The antibodies we create after we’re infected with a virus or vaccinated against it can be very powerful. A virus typically spreads within our bodies by entering a cell and using it as a factory to create copies of itself, which then burst out and find new cells to infect. Our antibodies work by binding to the virus and this can block it from attaching to and entering our cells in the first place.
But what happens if a virus does not need to exit the cell in order to spread to neighbouring cells? Can our antibodies be effective against it?
Scientists recently asked this question for SARS-CoV-2, which causes COVID-19. This highly infectious coronavirus can change human cells, making them fuse with two or more nearby cells. These super-cells, with large merged cell bodies, are excellent viral factories.
The super-cells, known as syncytia, share multiple nuclei (the part of the cell that contains the genetic material) and abundant cytoplasm (the jelly-like substance that surrounds the nucleus). Having more of these components in one giant cell helps the virus replicate more efficiently. And by fusing cells, SARS-CoV-2 increases its resources without being exposed to the neutralising antibodies that slosh around outside our cells.
The study by Alex Sigal and colleagues tested two coronavirus variants (alpha and beta) for their ability to transmit from cell to cell and investigated whether this mode of transmission was sensitive to antibody neutralisation. The alpha variant (first identified in the UK) is sensitive to antibodies, and the beta variant (first identified in South Africa) is less sensitive to these antibodies.
The Sigal study, which is yet to be published in a scientific journal, revealed that cell-to-cell transmission with both variants successfully evaded antibody neutralisation. This shows that when the virus takes hold, it will be more difficult to eliminate in cells that can fuse with each other.
Viruses have coexisted with humans and animals for millennia, so they have evolved tricks to avoid being recognised by our immune system. Such an immune evasion strategy is the direct transmission from cell to cell, which doesn’t always require cell fusion.
It is also possible for viruses to travel to their next host cells by exploiting tight associations between neighbouring cells that shield them from antibodies.
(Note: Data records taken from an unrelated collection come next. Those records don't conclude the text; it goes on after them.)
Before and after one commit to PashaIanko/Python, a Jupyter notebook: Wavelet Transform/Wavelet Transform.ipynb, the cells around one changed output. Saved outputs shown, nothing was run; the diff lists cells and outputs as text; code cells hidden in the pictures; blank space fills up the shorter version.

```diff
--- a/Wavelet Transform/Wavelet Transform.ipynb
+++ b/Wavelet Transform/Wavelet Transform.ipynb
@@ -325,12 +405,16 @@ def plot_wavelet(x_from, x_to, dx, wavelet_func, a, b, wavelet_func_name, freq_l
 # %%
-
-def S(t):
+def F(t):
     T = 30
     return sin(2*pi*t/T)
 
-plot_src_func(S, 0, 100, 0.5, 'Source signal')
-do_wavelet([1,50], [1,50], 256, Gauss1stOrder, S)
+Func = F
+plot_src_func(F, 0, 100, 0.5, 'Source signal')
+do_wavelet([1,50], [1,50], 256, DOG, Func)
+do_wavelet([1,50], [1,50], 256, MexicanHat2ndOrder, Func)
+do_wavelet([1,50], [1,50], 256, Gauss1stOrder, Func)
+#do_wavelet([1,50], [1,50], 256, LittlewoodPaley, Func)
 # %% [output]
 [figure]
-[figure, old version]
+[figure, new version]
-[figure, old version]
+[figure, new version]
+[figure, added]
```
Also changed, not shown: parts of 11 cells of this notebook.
It is reasonable to assume that antibodies are most effective at preventing entry into the host cell and less effective in parts of the body where the infection is already established.
Does this mean that our vaccines will be ineffective against viruses that move directly from cell to cell? Luckily, our immune system has also evolved alongside viruses, and we have learned to build defences that work in many ways.
Not the only line of defence
T cells are white blood cells that, following vaccination or infection, are trained to recognise and kill infected cells. They don’t rely on recognising free-floating virus, so cell-to-cell transmission does not reduce their ability to seek and destroy viral factories. Like cells capable of producing antibodies, T cells can remember a previous infection and act rapidly when the same virus comes along again.
It’s not wise to put all your eggs in one basket, which is why vaccines induce both antibodies and virus-specific T cells. Antibodies bind to viruses either before they enter our cells or after the release of new viruses following infection. T cells act to reduce fertile cell hosts for virus replication, until the infection is eliminated. Many other cells (with no immunological memory) also work together to eradicate the virus from the body completely.
What happens in those of us that may have older or dysfunctional parts of our immune system? Coronavirus infection is usually controlled within two weeks in most young, healthy adults and children. In people with dysfunctional T cell responses, cell-to-cell transmission could hinder neutralising antibodies and hence prolong the infection. Persistent infection increases opportunities for viruses to mutate and better adapt their lifecycle to our bodies, leading to the potential emergence of variants of concern.
We don’t need to worry about cell-to-cell transmission disabling our vaccines, but it is important to understand how a virus spreads so that we can target it more effectively. A few years ago my colleagues and I showed that the hepatitis C virus transmits from cell to cell in the presence of neutralising antibodies. This hasn’t stopped scientists from developing highly successful antivirals that can cure people who had been infected with hepatitis C for decades.
With effective vaccines and antivirals, we can aim to eradicate viruses that don’t integrate their genomes with our own (such as SARS-CoV-2) from human populations as we have done before. Broad resistance to infection in humans achieved by vaccination if we all work together means that if the same virus jumps again from animal hosts, its transmission journey in people would be very short. The latest technologies that enable quick vaccine updates can ensure effective control against emerging variants.